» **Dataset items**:
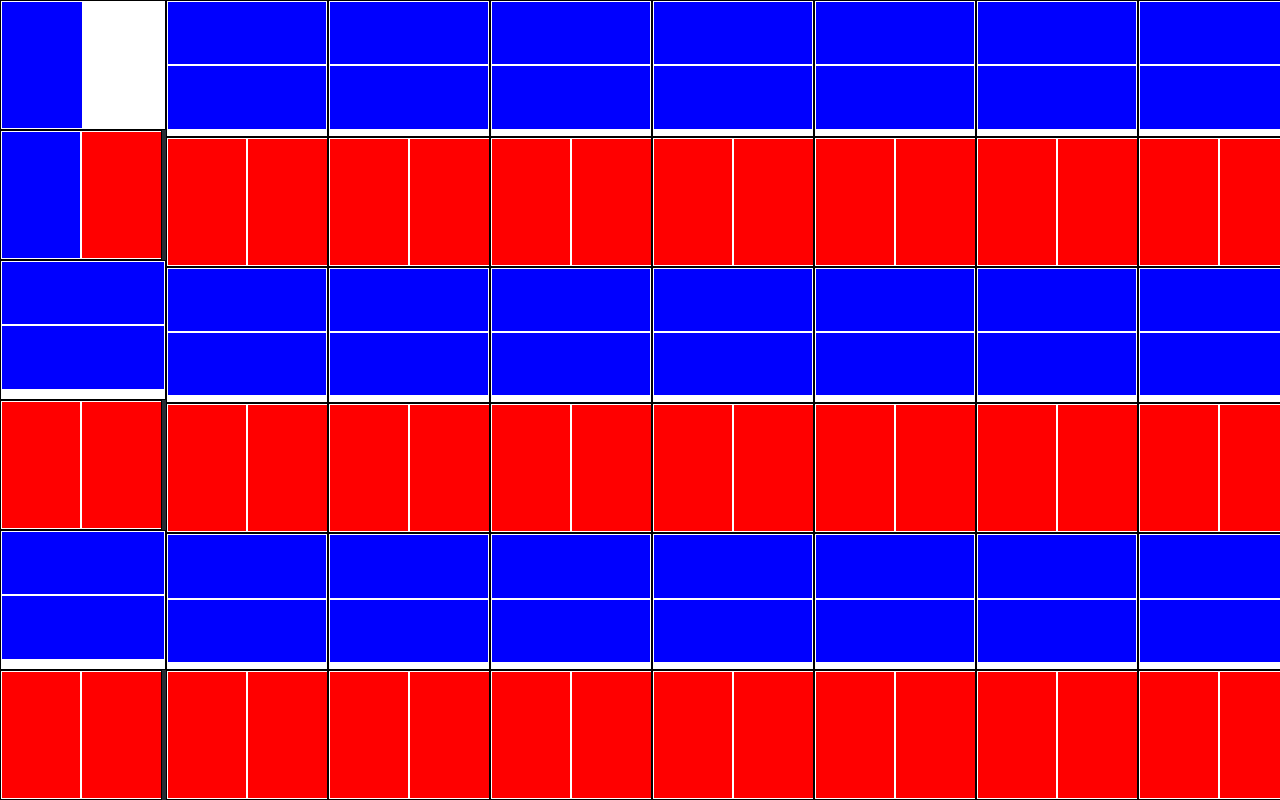
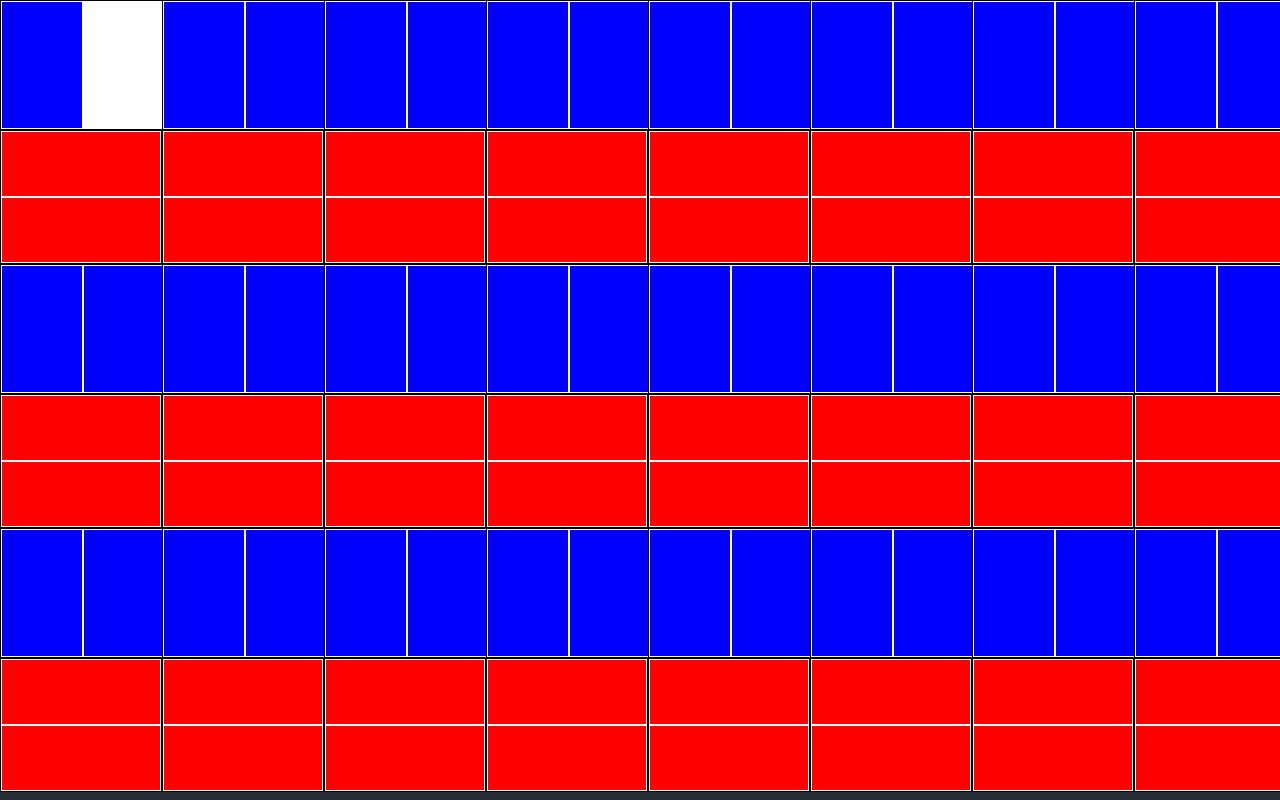
Before and after one commit to Nathanbn123/Mondrian-Test, a React (Create React App) app: page / in a window 1280 px wide. Built offline with nearby package versions, Linux system fonts and the light colour scheme.

Commit message:
successfully change class with hooks to flip box

```diff
--- a/src/App.css
+++ b/src/App.css
@@ -23,22 +23,23 @@
   border: .5px solid black;
   background-color: white;
   display: flex;
-  flex-direction: column;
+  flex-direction: row;
   min-height: 16vh;
-  max-width: 20vw;
-  flex: 1 1 auto;
-  overflow: hidden;
+  max-width: 20vh;
+  position: relative;
+  z-index: 3;
+
+
 }
 
 .flexColChild {
   border: .5px solid black;
   background-color: white;
   display: flex;
-  flex-direction: row;
+  flex-direction: column;
   min-height: 16vh;
-  max-width: 20vh;
-  flex: 1 1 auto;
-  overflow: hidden;
+  max-width: 20vw;
+
 
 }
 
--- a/src/childBoxes.js
+++ b/src/childBoxes.js
@@ -1,49 +1,33 @@
-import React, { Component } from 'react'
+import React, { Component, useState } from 'react'
 
 
-class ChildBoxes extends Component {
+function ChildBoxes() {
 
-    constructor() {
-        super()
-        this.state = {
-            position: 'row',
-            color: ["red", "blue", "white", "yellow"]
-        }
-    }
+//   const boxFlip = () =>{
+//         if(this.state.position !== 'row') {
+//            this.setState({
+//             position: "column"
+//            })
 
-    getRandomNumber(max) {
-        return Math.floor(Math.random() *max)
-    }
-
-
-
-    boxFlip (){
-        if(this.state.position !== 'row') {
-           this.setState({
-            position: "column"
-           })
-
-        } else {
-            this.setState({
-                position: "row"
-               })
-        }
-    }
+//         } else {
+//             this.setState({
+//                 position: "row"
+//                })
+//         }
+//     }
 
 
 
 
-    boxClick(){
-        this.setState({
+//    const boxClick = () =>{
+//         this.setState({
 
-            color: ["blue", "white", "yellow", "red"]
-        })
-    }
+//             color: ["blue", "white", "yellow", "red"]
+//         })
+//     }
 
 
 
-
-render() {
 
     // let positionStyle= {
 
@@ -59,9 +43,13 @@ render() {
 
     const boxes = [];
 
+    const colors = ['red', 'white', 'blue', 'yellow']
 
+    let [colPosition, colSwitch] = useState('flexRowChild')
 
-
+    const getRandomNumber = (max) => {
+        return Math.floor(Math.random() *max)
+    }
 
 
    const  makeBoxes= ()=>{
@@ -75,34 +63,41 @@ render() {
     return (
         <div className="flexContainer">
 
-        <div className="flexRowChild"
-        style={{flexDirection: this.state.position}}
-        onClick={() => this.boxFlip()}
+        <div className={colPosition}
+
+        onClick={() => colSwitch(colPosition = 'flexColChild')}
+
         >
           <div className="flexGrandChild"
             style={{
-                backgroundColor: this.state.color[this.getRandomNumber(3)],
+                backgroundColor: colors[getRandomNumber(3)],
+
             }}
+
          >
           </div>
           <div className="flexGrandChild"
-            style={{backgroundColor: this.state.color[this.getRandomNumber(3)]}}
-            onClick={() => this.boxClick()}>
+          style={{
+            backgroundColor: colors[getRandomNumber(3)],
+        }}
+            >
           </div>
         </div>
         <div className="flexColChild"
-        style={{flexDirection: this.state.position}}
+        style={{
+            flexDirection: "{colPosition}"
+        }}
+        onClick={() => colSwitch(colPosition = 'column')}
+
         >
           <div
             className="flexColGrandChild"
-            style={{backgroundColor: this.state.color[this.getRandomNumber(3)]}}
-             onClick={() => this.boxClick()}>
+           >
 
           </div>
           <div
             className="flexColGrandChild"
-            style={{backgroundColor: this.state.color[this.getRandomNumber(3)]}}
-             onClick={() => this.boxClick()}>
+            >
 
           </div>
         </div>
@@ -346,6 +341,6 @@ render() {
 
         )
     }
-}
+
 
 export default ChildBoxes
```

» **Task description**: Please determine how many lines of the records above contain "className", and state that number only.

» **Result of this task**: 8